**What to work on:**
Go through the data and copy each line where the word "pointer" shows up.

---*---

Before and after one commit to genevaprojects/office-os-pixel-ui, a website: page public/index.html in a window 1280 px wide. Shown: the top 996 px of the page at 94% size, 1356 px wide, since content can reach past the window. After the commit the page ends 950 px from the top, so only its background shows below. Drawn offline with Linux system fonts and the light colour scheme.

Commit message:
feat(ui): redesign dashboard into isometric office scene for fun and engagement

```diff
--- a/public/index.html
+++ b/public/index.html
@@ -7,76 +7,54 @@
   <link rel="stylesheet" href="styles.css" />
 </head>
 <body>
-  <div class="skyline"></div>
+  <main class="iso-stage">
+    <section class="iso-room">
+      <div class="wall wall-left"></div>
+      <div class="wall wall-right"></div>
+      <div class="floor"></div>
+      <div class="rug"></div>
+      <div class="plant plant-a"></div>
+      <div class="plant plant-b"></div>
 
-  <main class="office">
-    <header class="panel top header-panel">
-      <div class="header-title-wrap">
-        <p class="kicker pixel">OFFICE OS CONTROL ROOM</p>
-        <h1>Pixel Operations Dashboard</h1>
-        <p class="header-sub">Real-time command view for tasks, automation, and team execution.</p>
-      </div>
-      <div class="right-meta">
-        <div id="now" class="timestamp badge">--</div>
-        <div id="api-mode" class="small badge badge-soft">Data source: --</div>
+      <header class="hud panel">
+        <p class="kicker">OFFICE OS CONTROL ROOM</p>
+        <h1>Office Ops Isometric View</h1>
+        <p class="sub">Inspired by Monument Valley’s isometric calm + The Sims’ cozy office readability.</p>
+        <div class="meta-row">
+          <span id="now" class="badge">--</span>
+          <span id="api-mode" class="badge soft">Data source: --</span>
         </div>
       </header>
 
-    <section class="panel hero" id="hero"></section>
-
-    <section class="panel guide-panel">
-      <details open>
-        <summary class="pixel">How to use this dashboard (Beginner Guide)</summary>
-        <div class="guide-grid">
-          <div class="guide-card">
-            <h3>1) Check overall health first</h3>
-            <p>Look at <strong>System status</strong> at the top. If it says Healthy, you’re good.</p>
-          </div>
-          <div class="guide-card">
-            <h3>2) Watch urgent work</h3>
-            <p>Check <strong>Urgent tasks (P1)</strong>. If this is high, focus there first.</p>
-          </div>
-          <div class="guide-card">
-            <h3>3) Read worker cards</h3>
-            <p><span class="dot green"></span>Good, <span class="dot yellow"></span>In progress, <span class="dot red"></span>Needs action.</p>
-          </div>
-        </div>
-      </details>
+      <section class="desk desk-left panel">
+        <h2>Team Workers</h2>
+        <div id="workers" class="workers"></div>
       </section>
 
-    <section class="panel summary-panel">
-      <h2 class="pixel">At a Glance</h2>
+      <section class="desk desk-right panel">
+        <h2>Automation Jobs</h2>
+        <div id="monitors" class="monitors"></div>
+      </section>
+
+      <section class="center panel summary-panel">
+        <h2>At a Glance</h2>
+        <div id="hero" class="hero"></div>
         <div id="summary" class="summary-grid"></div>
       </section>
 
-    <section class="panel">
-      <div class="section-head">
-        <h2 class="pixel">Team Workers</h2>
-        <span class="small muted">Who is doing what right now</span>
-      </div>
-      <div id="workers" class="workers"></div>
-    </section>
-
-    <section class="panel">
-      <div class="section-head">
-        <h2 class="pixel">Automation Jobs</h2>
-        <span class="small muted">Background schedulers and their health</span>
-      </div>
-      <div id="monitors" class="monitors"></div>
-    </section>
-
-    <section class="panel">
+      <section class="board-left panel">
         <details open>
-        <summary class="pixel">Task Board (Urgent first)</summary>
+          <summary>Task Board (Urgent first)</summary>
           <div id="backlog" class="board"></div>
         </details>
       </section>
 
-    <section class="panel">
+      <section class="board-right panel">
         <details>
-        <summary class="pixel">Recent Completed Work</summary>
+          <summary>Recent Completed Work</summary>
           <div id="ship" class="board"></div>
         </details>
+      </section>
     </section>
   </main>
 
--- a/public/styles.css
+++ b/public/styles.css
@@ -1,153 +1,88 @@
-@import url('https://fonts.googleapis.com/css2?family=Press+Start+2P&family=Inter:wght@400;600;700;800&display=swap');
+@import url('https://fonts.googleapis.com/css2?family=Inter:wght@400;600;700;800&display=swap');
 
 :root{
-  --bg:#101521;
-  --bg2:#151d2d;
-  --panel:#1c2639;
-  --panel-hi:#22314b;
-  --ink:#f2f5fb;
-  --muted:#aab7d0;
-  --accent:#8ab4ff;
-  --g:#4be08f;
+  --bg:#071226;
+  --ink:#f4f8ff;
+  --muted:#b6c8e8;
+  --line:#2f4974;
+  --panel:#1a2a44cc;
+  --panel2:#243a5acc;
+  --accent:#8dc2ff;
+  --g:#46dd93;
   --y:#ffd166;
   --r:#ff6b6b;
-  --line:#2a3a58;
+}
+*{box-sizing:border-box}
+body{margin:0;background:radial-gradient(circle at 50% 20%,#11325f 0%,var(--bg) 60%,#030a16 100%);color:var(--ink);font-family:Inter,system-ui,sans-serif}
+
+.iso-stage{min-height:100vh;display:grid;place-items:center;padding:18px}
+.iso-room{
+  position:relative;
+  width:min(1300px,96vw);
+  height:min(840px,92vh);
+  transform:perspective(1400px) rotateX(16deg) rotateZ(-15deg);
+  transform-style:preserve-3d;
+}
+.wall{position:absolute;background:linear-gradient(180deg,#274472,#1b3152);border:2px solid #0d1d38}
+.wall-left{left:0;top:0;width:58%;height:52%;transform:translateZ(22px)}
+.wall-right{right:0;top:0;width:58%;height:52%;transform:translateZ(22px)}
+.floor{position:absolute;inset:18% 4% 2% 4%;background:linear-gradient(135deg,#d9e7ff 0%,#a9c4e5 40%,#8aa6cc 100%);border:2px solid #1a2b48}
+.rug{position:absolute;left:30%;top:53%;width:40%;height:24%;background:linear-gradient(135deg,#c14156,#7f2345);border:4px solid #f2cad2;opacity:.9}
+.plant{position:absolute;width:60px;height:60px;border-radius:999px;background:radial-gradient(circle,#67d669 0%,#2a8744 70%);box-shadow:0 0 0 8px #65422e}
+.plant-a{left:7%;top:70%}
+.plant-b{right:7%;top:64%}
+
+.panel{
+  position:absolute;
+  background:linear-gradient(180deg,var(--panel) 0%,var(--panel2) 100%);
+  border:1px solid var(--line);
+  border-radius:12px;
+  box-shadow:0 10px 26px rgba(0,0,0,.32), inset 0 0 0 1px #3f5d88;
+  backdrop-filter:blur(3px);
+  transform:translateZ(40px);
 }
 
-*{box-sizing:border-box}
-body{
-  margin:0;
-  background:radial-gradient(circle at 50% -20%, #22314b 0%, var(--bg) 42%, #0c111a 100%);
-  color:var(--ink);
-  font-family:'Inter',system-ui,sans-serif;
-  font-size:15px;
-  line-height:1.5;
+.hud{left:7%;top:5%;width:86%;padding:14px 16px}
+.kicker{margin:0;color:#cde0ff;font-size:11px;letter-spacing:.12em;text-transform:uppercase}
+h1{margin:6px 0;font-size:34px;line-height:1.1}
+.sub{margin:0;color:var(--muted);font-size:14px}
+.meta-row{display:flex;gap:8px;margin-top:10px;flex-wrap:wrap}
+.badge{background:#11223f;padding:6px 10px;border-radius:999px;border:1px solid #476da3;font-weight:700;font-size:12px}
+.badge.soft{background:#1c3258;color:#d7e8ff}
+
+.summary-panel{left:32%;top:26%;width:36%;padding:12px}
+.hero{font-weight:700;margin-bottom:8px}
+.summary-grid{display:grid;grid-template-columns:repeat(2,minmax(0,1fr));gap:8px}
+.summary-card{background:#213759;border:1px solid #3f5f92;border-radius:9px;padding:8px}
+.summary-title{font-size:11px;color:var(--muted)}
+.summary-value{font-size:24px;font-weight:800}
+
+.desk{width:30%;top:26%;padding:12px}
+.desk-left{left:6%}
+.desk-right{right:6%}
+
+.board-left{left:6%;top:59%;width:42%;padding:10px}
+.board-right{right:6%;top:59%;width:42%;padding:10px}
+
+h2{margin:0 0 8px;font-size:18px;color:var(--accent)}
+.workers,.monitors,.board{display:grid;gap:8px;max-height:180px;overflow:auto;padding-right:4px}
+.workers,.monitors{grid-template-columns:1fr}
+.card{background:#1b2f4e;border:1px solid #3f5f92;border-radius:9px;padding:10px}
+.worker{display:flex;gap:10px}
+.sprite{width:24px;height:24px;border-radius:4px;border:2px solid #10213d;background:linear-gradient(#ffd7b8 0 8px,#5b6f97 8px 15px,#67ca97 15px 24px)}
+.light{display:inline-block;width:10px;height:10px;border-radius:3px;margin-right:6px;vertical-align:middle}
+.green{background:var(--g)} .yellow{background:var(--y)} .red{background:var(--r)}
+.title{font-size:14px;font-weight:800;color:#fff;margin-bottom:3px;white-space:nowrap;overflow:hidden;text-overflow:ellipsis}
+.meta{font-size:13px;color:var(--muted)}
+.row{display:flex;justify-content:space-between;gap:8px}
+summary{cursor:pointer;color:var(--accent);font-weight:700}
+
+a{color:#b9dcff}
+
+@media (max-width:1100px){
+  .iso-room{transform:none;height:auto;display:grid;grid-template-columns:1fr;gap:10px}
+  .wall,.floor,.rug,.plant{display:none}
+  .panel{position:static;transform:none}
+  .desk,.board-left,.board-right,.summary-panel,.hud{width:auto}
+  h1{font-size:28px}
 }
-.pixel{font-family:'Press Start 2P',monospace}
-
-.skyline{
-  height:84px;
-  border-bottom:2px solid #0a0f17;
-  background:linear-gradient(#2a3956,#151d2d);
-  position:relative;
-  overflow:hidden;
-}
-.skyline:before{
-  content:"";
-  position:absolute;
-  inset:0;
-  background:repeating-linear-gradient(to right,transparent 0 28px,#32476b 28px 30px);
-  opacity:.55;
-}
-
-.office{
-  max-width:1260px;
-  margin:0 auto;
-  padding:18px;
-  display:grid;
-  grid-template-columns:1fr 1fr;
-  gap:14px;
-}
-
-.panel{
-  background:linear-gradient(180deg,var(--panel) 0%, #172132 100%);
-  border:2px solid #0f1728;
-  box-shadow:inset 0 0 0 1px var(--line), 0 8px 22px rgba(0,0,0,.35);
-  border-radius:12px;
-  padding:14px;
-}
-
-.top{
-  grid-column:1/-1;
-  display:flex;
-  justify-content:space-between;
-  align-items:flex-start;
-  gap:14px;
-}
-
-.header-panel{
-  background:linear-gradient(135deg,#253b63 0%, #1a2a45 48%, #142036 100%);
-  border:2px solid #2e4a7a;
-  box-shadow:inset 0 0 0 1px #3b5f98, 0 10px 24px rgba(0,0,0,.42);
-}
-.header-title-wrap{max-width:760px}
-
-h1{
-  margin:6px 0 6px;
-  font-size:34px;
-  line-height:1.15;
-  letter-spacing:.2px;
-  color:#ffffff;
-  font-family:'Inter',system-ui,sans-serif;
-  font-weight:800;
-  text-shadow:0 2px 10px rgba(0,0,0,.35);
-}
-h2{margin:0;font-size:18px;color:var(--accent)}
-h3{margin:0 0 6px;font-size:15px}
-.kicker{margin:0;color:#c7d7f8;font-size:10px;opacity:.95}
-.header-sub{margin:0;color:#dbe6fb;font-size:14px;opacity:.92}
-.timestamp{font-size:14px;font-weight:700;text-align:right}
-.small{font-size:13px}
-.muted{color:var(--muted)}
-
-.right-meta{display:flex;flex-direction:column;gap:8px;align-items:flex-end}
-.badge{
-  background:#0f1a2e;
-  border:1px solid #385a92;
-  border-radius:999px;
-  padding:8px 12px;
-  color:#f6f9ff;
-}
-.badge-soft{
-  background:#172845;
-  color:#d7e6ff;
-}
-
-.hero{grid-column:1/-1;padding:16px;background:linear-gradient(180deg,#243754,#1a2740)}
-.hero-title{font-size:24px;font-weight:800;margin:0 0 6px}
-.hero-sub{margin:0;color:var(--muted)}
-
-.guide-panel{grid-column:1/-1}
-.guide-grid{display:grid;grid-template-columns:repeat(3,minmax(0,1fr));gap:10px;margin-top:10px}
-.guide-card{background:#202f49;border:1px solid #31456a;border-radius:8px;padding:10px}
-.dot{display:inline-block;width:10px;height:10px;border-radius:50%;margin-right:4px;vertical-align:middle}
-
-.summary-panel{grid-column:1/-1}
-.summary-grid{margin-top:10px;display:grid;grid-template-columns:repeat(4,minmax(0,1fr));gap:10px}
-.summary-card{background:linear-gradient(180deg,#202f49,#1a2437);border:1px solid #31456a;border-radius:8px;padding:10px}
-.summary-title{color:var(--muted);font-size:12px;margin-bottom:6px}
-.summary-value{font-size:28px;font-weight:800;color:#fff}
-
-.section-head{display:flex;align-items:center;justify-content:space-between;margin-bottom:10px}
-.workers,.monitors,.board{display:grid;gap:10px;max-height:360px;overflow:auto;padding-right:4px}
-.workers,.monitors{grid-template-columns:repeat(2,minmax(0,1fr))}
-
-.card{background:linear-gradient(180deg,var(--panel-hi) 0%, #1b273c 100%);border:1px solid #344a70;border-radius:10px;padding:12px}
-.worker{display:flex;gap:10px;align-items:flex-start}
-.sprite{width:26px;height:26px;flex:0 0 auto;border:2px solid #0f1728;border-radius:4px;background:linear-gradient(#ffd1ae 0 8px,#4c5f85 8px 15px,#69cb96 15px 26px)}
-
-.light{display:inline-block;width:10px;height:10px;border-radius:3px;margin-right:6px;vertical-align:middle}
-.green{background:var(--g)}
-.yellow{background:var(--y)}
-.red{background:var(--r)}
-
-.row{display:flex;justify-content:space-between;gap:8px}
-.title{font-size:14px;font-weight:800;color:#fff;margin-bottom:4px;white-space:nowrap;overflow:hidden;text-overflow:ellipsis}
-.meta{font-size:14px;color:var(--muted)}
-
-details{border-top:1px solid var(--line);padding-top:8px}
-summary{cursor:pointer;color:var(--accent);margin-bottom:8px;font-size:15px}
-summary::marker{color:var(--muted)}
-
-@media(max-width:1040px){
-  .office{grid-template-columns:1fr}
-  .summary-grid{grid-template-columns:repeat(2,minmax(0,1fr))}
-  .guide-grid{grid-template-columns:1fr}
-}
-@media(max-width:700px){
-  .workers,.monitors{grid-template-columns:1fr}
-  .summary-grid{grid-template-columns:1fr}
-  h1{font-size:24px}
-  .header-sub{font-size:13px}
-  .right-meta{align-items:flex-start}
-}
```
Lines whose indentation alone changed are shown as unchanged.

---*---

**Answer area:**
+summary{cursor:pointer;color:var(--accent);font-weight:700}
-summary{cursor:pointer;color:var(--accent);margin-bottom:8px;font-size:15px}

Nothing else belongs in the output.